- Blal’s and Bianchi’s exploratory story didn’t find the switch to asset-light by six U.S. hotel corporations to have unleashed a stunning improvement on two measures of profitability: earnings before interest, taxes, depreciation, and amortization and return-on-equity (essentially net income divided by shareholder equity) across a 16-year stretch.
- While equity investors favored asset-light companies, the underlying performance of asset-light may not be clearly superior. Within a group’s portfolio, asset light might work well for some brands but not others.
- This study isn’t the last word on the topic. More research is needed. Yet it’s disappointing that so little research on this topic has been done so far.
Companies that take alternative approaches may enjoy some long-term advantages.
- Blal didn’t single out examples, but I will.
- CitizenM and Scandic are among the companies taking alternative paths.
- CitizenM has claimed that a benefit of owning everything from the construction process to operations is that it can roll out new technologies across its network seamlessly rather than needing buy-in from multiple stakeholders.
- Having the best tech game often requires iterating based on customer feedback faster than rivals.
- So a wholly-owned ecosystem may be nimbler.

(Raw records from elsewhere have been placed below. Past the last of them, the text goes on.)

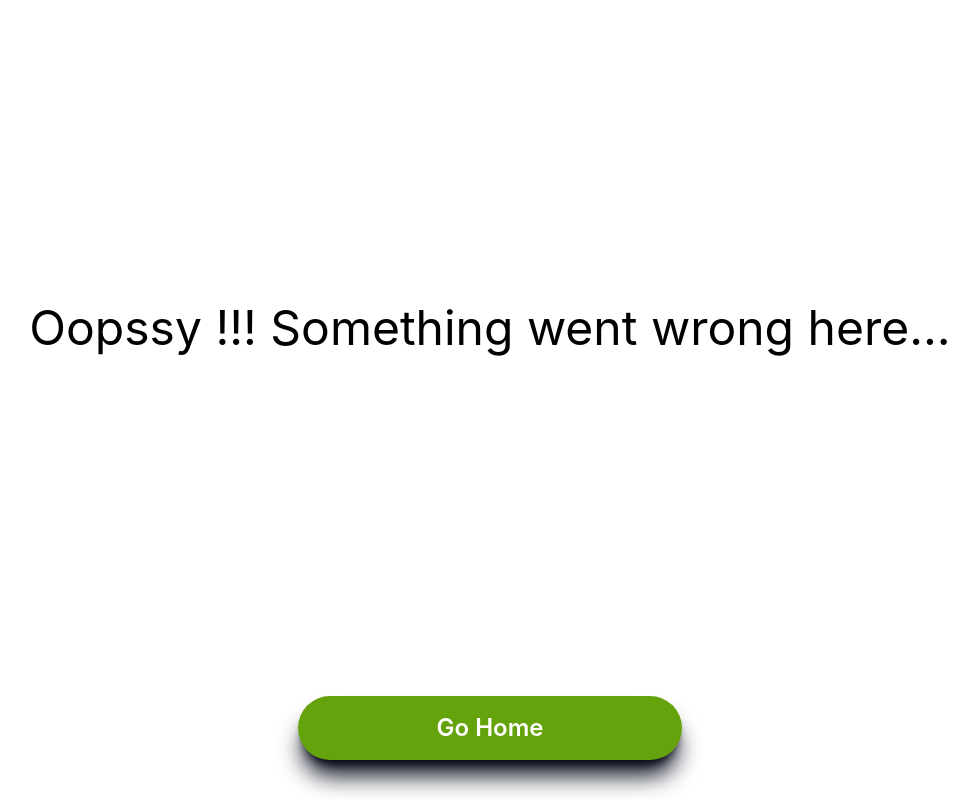
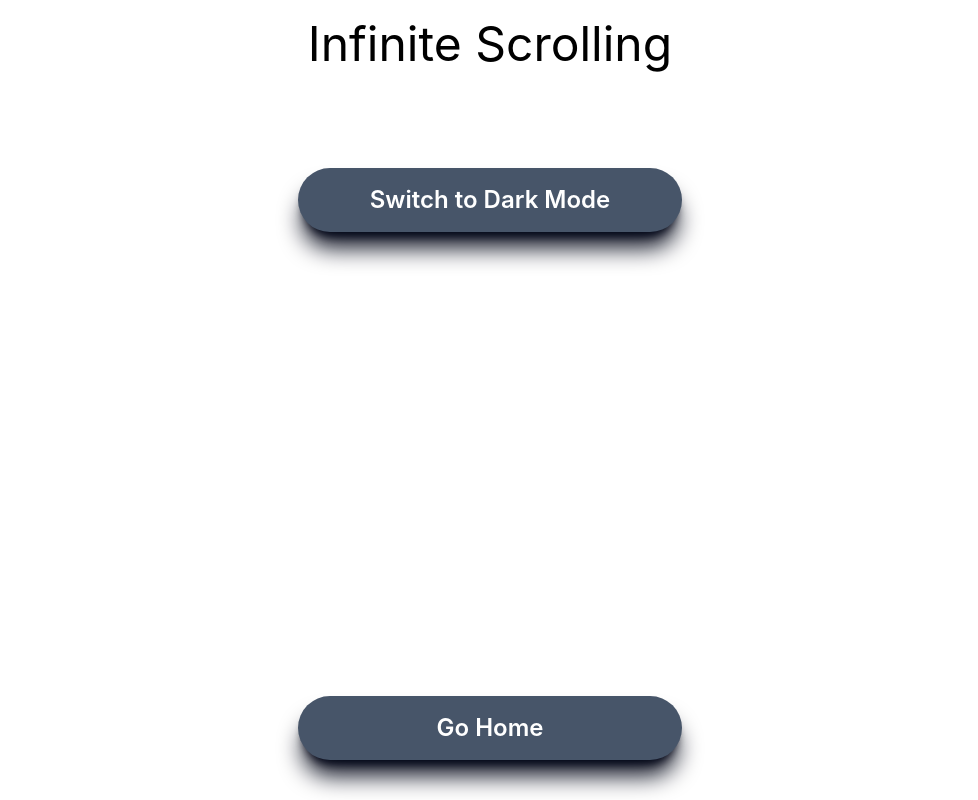
Before and after one commit to rajesh-ranjan-git/ReactReusableComponents, a React (Vite) app: page /themeChanger in a window 1280 px wide. Shown: the whole page, without its empty margins (150-1128 px from the left). Built offline with nearby package versions, Linux system fonts and the light colour scheme.

Commit message:
Added Theme Changer

```diff
--- a/src/Components/Home.jsx
+++ b/src/Components/Home.jsx
@@ -57,6 +57,10 @@ const Home = () => {
 
   const handleTodo = () => {
     navigate("/todo");
+  };
+
+  const handleThemeChanger = () => {
+    navigate("/themeChanger");
   };
 
   return (
@@ -145,6 +149,12 @@ const Home = () => {
       >
         Todo
       </button>
+      <button
+        className="bg-lime-600 shadow-slate-950 shadow-xl p-4 rounded-full w-96 font-semibold text-2xl text-white"
+        onClick={handleThemeChanger}
+      >
+        Theme Changer
+      </button>
     </div>
   );
 };
--- /dev/null
+++ b/src/Components/ThemeChanger/ThemeChanger.jsx
@@ -0,0 +1,63 @@
+import React, { useEffect, useState } from "react";
+import { useNavigate } from "react-router-dom";
+
+const ThemeChanger = () => {
+  const [theme, setTheme] = useState("light");
+
+  const navigate = useNavigate();
+
+  const handleErrorToHome = () => {
+    navigate("/");
+  };
+
+  const handleThemeChange = () => {
+    if (theme === "light") {
+      setTheme("dark");
+    } else {
+      setTheme("light");
+    }
+  };
+
+  return (
+    <div
+      className={
+        theme === "light"
+          ? "flex flex-col items-center gap-20 w-full h-screen transition-all ease-in-out"
+          : "flex flex-col items-center gap-20 w-full h-screen bg-slate-600 transition-all ease-in-out"
+      }
+    >
+      <h1
+        className={
+          theme === "light"
+            ? "p-5 text-5xl transition-all ease-in-out"
+            : "p-5 text-5xl text-white transition-all ease-in-out"
+        }
+      >
+        Infinite Scrolling
+      </h1>
+
+      <button
+        className={
+          theme === "light"
+            ? "bg-slate-600 shadow-slate-950 shadow-xl p-4 rounded-full w-96 font-semibold text-2xl text-white transition-all ease-in-out"
+            : "bg-white shadow-slate-950 shadow-xl p-4 rounded-full w-96 font-semibold text-2xl text-black transition-all ease-in-out"
+        }
+        onClick={handleThemeChange}
+      >
+        Switch to Dark Mode
+      </button>
+      <button
+        className={
+          theme === "light"
+            ? "bg-slate-600 transition-all ease-in-out shadow-slate-950 shadow-xl p-4 rounded-full w-96 font-semibold text-2xl text-white bottom-10 fixed"
+            : "bg-white transition-all ease-in-out shadow-slate-950 shadow-xl p-4 rounded-full w-96 font-semibold text-2xl text-black bottom-10 fixed"
+        }
+        onClick={handleErrorToHome}
+      >
+        Go Home
+      </button>
+    </div>
+  );
+};
+
+export default ThemeChanger;
--- a/src/main.jsx
+++ b/src/main.jsx
@@ -18,6 +18,7 @@ import InfiniteScrolling from "./Components/InfiniteScrolling.jsx";
 import NavigationMenu from "./Components/NavigationMenu/NavigationMenu.jsx";
 import QRCodeGenerator from "./Components/QRCodeGenerator.jsx";
 import Todo from "./components/Todo/todo.jsx";
+import ThemeChanger from "./components/ThemeChanger/ThemeChanger.jsx";
 
 const appRouter = createBrowserRouter([
   {
@@ -84,6 +85,10 @@ const appRouter = createBrowserRouter([
         path: "/todo",
         element: <Todo />,
       },
+      {
+        path: "/themeChanger",
+        element: <ThemeChanger />,
+      },
     ],
     errorElement: <Error />,
   },
```
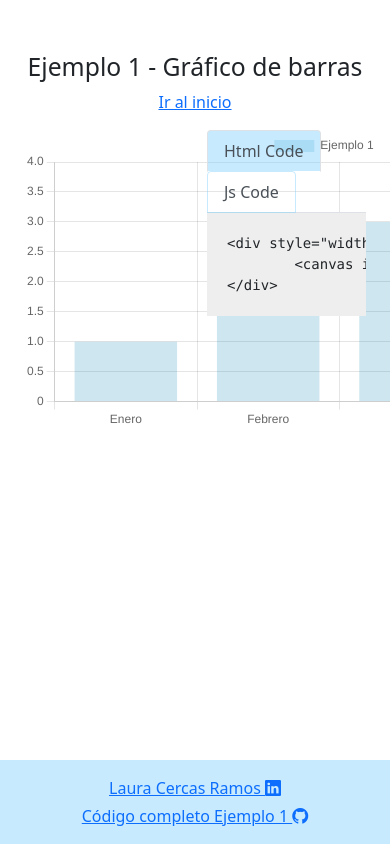
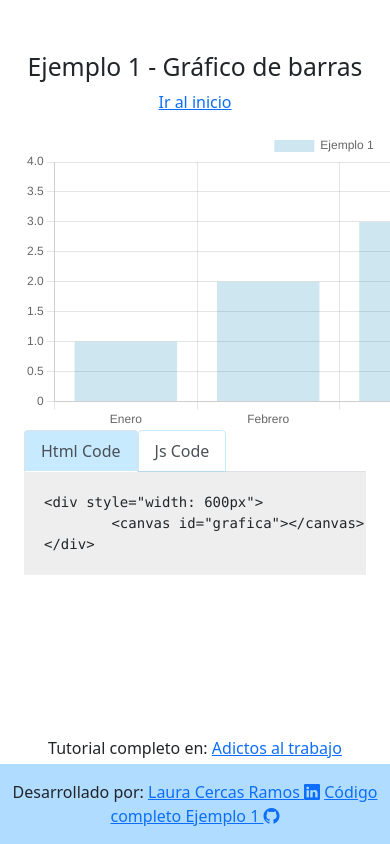
Before and after one commit to laura-cercas/chartjs-tutorial, a plain HTML site: page graph1_bar/index.html in a window 390 px wide. Shown: the top 844 px of the page. Drawn offline with nearby package versions, Linux system fonts and the light colour scheme.

Commit message:
Some changes in style

```diff
--- a/graph1_bar/index.html
+++ b/graph1_bar/index.html
@@ -25,12 +25,12 @@
 			<a href="../index.html">Ir al inicio</a>
 		</div>
 		<div class="row ">
-			<div class="col-6">
+			<div class="col-xs 12 col-sm-12 col-md-12 col-lg-6 col-xl-6">
 				<div style="width: 600px">
 					<canvas id="grafica"></canvas>
 				</div>
 			</div>
-			<div class="col-6">
+			<div class="col-xs 12 col-sm-12 col-md-12 col-lg-6 col-xl-6">
 				<ul class="nav nav-tabs" id="myTab" role="tablist">
 					<li class="nav-item" role="presentation">
 						<button class="nav-link active" id="html-tab" data-bs-toggle="tab" data-bs-target="#graph1-html" type="button" role="tab" aria-controls="graph1-html" aria-selected="true">Html Code</button>
@@ -50,15 +50,17 @@
 
 			</div>
 		</div>
-		<footer class="text-center fixed-bottom" style="color:rgb(10, 102, 194);">
-			<div class="text-center pt-3 pb-1" style="background-color: rgba(127,207,253,0.44);">
-				<a href="https://www.linkedin.com/in/laura-cercas-ramos/" target="_blank">Laura Cercas Ramos  <i class="bi bi-linkedin"></i></a>
-			</div>
-			<div class="text-center pb-3" style="background-color: rgba(127,207,253,0.44);">
-				<a href="https://github.com/laura-cercas/chartjs-tutorial/tree/main/graph1_bar" target="_blank">Código completo Ejemplo 1 <i class="bi bi-github"></i></a>
-			</div>
-		</footer>
+
 	</div>
 
 	</body>
+	<footer class="text-center fixed-bottom" style="background-color: rgb(255,255,255);">
+		<div class="text-center pt-3 pb-1">
+			Tutorial completo en: <a href="https://www.adictosaltrabajo.com/2022/07/01/como-anadir-graficos-en-tu-web-con-chart-js/" target="_blank">Adictos al trabajo</a>
+		</div>
+		<div class="text-center py-3" style="background-color: rgb(175,220,255);">
+			Desarrollado por: <a href="https://www.linkedin.com/in/laura-cercas-ramos/" target="_blank">Laura Cercas Ramos  <i class="bi bi-linkedin"></i></a>
+			<a href="https://github.com/laura-cercas/chartjs-tutorial/tree/main/graph1_bar" target="_blank">Código completo Ejemplo 1 <i class="bi bi-github"></i></a>
+		</div>
+	</footer>
 </html>
--- a/styles.css
+++ b/styles.css
@@ -31,3 +31,13 @@ code {
     color: #495057;
     border-color: rgba(127,207,253,0.44);
 }
+
+
+html {
+    min-height: 100%;
+    position: relative;
+}
+body {;
+    padding-bottom: 5%;
+
+}
```
Also changed, not shown: graph2_pie/index.html (+13 -10 lines), graph3_multiplelines/index.html (+12 -10 lines), graph4_radar/index.html (+12 -10 lines), graph5_combobarline/index.html (+12 -10 lines), index.html (+9 -8 lines).
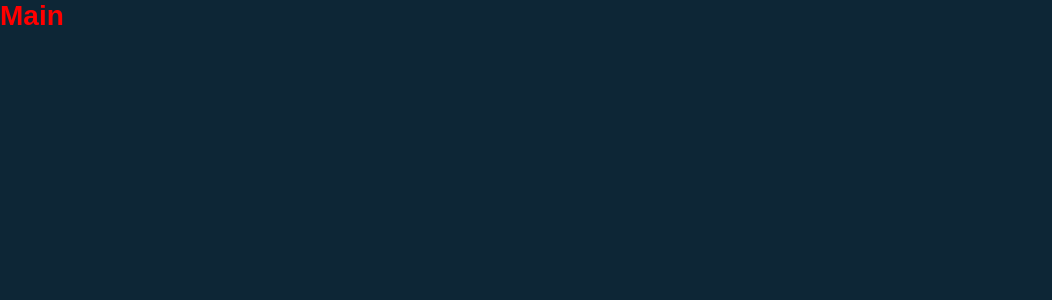
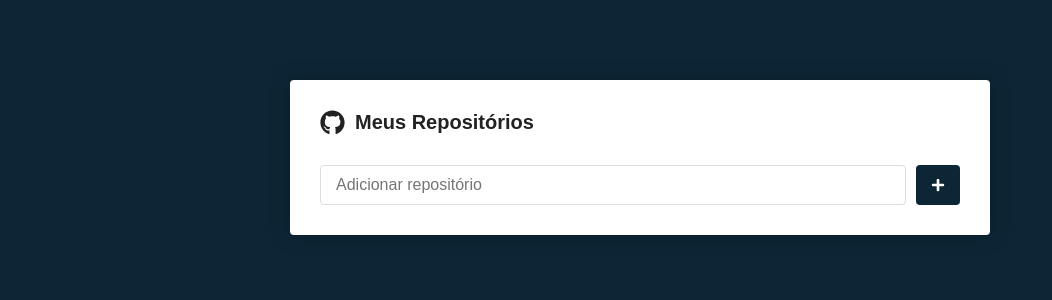
Before and after one commit to felipemariano29/my-repos, a React (Create React App) app: page / in a window 1280 px wide. Shown: the top 300 px of the page, without its empty margins (0-1052 px from the left). Built offline with nearby package versions, Linux system fonts and the light colour scheme.

Commit message:
Styling main page

```diff
--- a/package.json
+++ b/package.json
@@ -8,6 +8,7 @@
     "@testing-library/user-event": "^13.5.0",
     "react": "^18.3.1",
     "react-dom": "^18.3.1",
+    "react-icons": "^5.2.0",
     "react-router-dom": "^6.23.0",
     "react-scripts": "5.0.1",
     "styled-components": "^6.1.9",
--- a/src/pages/Main/index.js
+++ b/src/pages/Main/index.js
@@ -1,8 +1,24 @@
 import React from "react";
-import { Title } from "../../styles";
+import { FaGithub, FaPlus } from "react-icons/fa";
+import { Container, Form, SubmitButton } from "../../styles";
 
 const Main = () => {
-  return <Title>Main</Title>;
+  return (
+    <Container>
+      <h1>
+        <FaGithub size={25} />
+        Meus Repositórios
+      </h1>
+
+      <Form onSubmit={() => {}}>
+        <input type="text" placeholder="Adicionar repositório" />
+
+        <SubmitButton>
+          <FaPlus color="FFF" size={14} />
+        </SubmitButton>
+      </Form>
+    </Container>
+  );
 };
 
 export default Main;
--- a/src/styles.js
+++ b/src/styles.js
@@ -1,5 +1,46 @@
 import styled from "styled-components";
 
-export const Title = styled.h1`
-  color: #ff0000;
+export const Container = styled.div`
+  max-width: 700px;
+  background: #fff;
+  border-radius: 4px;
+  box-shadow: 0 0 20px rgba(0, 0, 0, 0.25);
+  padding: 30px;
+  margin: 80px auto;
+
+  h1 {
+    font-size: 20px;
+    display: flex;
+    align-items: center;
+    flex-direction: row;
+
+    svg {
+      margin-right: 10px;
+    }
+  }
 `;
+
+export const Form = styled.form`
+  margin-top: 30px;
+  display: flex;
+  flex-direction: row;
+  gap: 10px;
+
+  input {
+    flex: 1;
+    border: 1px solid #ddd;
+    padding: 10px 15px;
+    border-radius: 4px;
+    font-size: 16px;
+  }
+`;
+
+export const SubmitButton = styled.button`
+  background: #0d2636;
+  border: 0;
+  border-radius: 4px;
+  padding: 0 15px;
+  display: flex;
+  justify-content: center;
+  align-items: center;
+`;
```
Also changed, not shown: 1 other file (tests, documents, lock files or other folders).
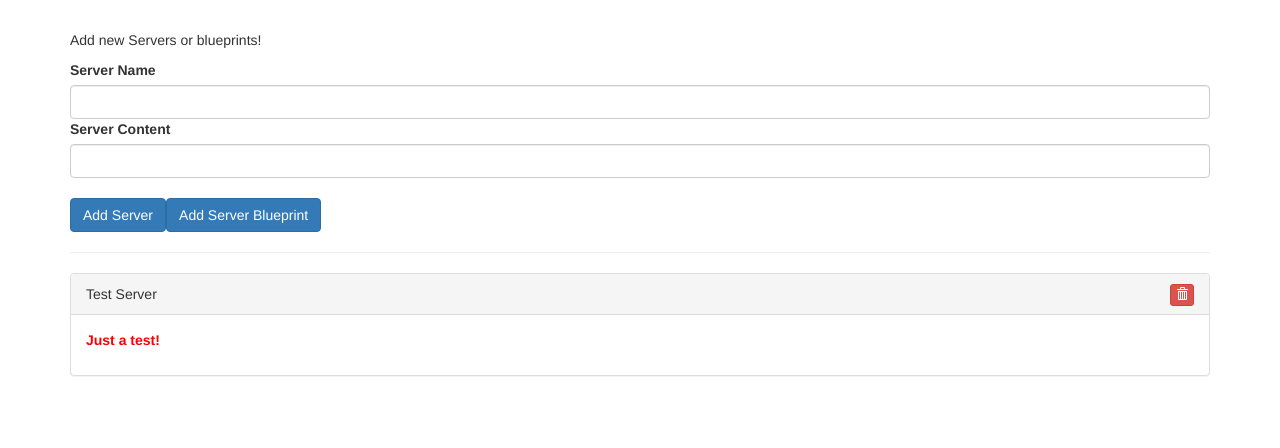
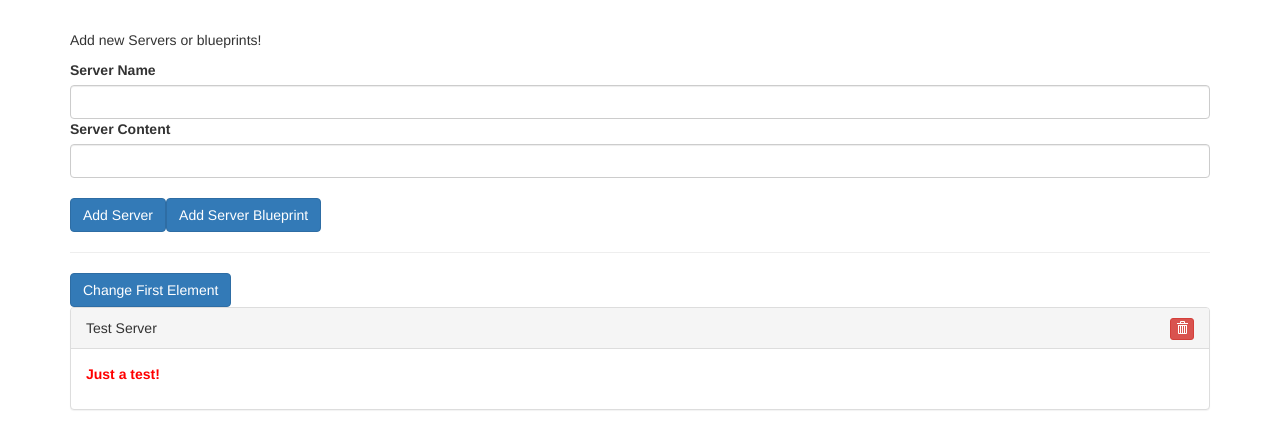
Before and after one commit to devignhouse/cmp-binding-views, an Angular app: page / in a window 1280 px wide. Shown: the top 448 px of the page. Built offline with nearby package versions, Linux system fonts and the light colour scheme.

Commit message:
Seeing Life Cycle Hooks in action

```diff
--- a/src/app/app.component.html
+++ b/src/app/app.component.html
@@ -14,12 +14,17 @@
   <hr>
   <div class="row">
     <div class="col-xs-12">
+      <button class="btn btn-primary" (click)="onChangeFirst()">Change First Element</button>
       <!-- Binding to Custom Properties -->
-      <app-server-element
-        *ngFor="let serverElement of serverElements; let i = index"
+      <app-server-element *ngFor="let serverElement of serverElements; let i = index"
         [element]="serverElement"
+        [name]="serverElement.name"
         [removableIndex]="i"
         (elementDeleted)="onElementRemoved($event)">
+        <p>
+          <strong *ngIf="serverElement.type === 'server'" style="color: red">{{ serverElement.content }}</strong>
+          <em *ngIf="serverElement.type === 'blueprint'">{{ serverElement.content }}</em>
+        </p>
       </app-server-element>
       <!-- also you can use an alias for Custom Properties as per below -->
       <!--
--- a/src/app/app.component.ts
+++ b/src/app/app.component.ts
@@ -25,4 +25,7 @@ export class AppComponent {
   onElementRemoved(removableData: { removableIndex: number }) {
     this.serverElements.splice(removableData.removableIndex, 1);
   }
+  onChangeFirst() {
+    this.serverElements[0].name = 'Changed!';
+  }
 }
--- a/src/app/server-element/server-element.component.html
+++ b/src/app/server-element/server-element.component.html
@@ -1,19 +1,27 @@
 <div class="panel panel-default">
-  <div class="panel-heading">
+  <!--<div class="panel-heading">
     {{ element.name }}
     <button class="btn-xs btn btn-danger pull-right"
-      type="button"
-      data-toggle="tooltip"
-      data-placement="top"
-      title="Delete"
-      (click)="onRemoveElement()">
+            type="button"
+            data-toggle="tooltip"
+            data-placement="top"
+            title="Delete"
+            (click)="onRemoveElement()">
+      <i class="glyphicon glyphicon-trash"></i>
+    </button>
+  </div>-->
+  <div class="panel-heading">
+    {{ name }}
+    <button class="btn-xs btn btn-danger pull-right"
+            type="button"
+            data-toggle="tooltip"
+            data-placement="top"
+            title="Delete"
+            (click)="onRemoveElement()">
       <i class="glyphicon glyphicon-trash"></i>
     </button>
   </div>
   <div class="panel-body">
-    <p>
-      <strong *ngIf="element.type === 'server'" style="color: red">{{ element.content }}</strong>
-      <em *ngIf="element.type === 'blueprint'">{{ element.content }}</em>
-    </p>
+    <ng-content></ng-content>
   </div>
 </div>
--- a/src/app/server-element/server-element.component.ts
+++ b/src/app/server-element/server-element.component.ts
@@ -1,10 +1,18 @@
 import {
   Component,
-  OnInit,
   Input,
   ViewEncapsulation,
   EventEmitter,
-  Output
+  Output,
+  OnInit,
+  OnChanges,
+  DoCheck,
+  AfterContentInit,
+  AfterContentChecked,
+  AfterViewInit,
+  AfterViewChecked,
+  OnDestroy,
+  SimpleChanges
 } from '@angular/core';
 
 @Component({
@@ -14,7 +22,15 @@ import {
   encapsulation: ViewEncapsulation.Emulated // None, Native
   // ViewEncapsulation's default value is Emulated.
 })
-export class ServerElementComponent implements OnInit {
+export class ServerElementComponent implements
+  OnInit,
+  OnChanges,
+  DoCheck,
+  AfterContentInit,
+  AfterContentChecked,
+  AfterViewInit,
+  AfterViewChecked,
+  OnDestroy {
   // Custom Property/Event
   @Output() elementDeleted = new EventEmitter<{removableIndex:number}>();
   // Properties shared from a Parent Component
@@ -24,10 +40,36 @@ export class ServerElementComponent implements OnInit {
   // also you can
   // Assign an alias for Custom Properties as per below
   // @Input('srvElement') element: { type: string, name: string, content: string };
+  @Input() name: string;
+  constructor() {
+    console.log("Constructor triggered");
+  }
+  ngOnInit(): void {
+    console.log("ngOnInit triggered!");
+  }
 
-  constructor() { }
-
-  ngOnInit(): void {
+  // Receives a changes argument
+  ngOnChanges(changes: SimpleChanges) {
+    console.log("ngOnChanges triggered!");
+    console.log(changes);
+  }
+  ngDoCheck() {
+    console.log("ngDoCheck triggered!");
+  }
+  ngAfterContentInit() {
+    console.log("ngAfterContentInit triggered!");
+  }
+  ngAfterContentChecked() {
+    console.log("ngAfterContentChecked triggered!");
+  }
+  ngAfterViewInit() {
+    console.log("ngAfterViewInit triggered!");
+  }
+  ngAfterViewChecked() {
+    console.log("ngAfterViewChecked triggered!");
+  }
+  ngOnDestroy() {
+    console.log("ngOnDestroy triggered");
   }
   // Emitting an Event via a Custom Property
   onRemoveElement() {
```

Having the agility to pivot quickly could help the brands pick up incremental revenue faster than larger, lumbering, asset-light players.
- Companies that are vertically controlled might innovate in some ways faster and thus create value, whether it’s by, say, adopting pre-fabrication as a cheaper construction method with a lower carbon impact or by, say, developing a mobile app for employees to use for more efficient workflows.
Ultimately Blal and her colleague ask: “How can just one divestment model be beneficial to the performance of all companies?” It’s a good question.
Have a confidential tip for Skift? Get in touch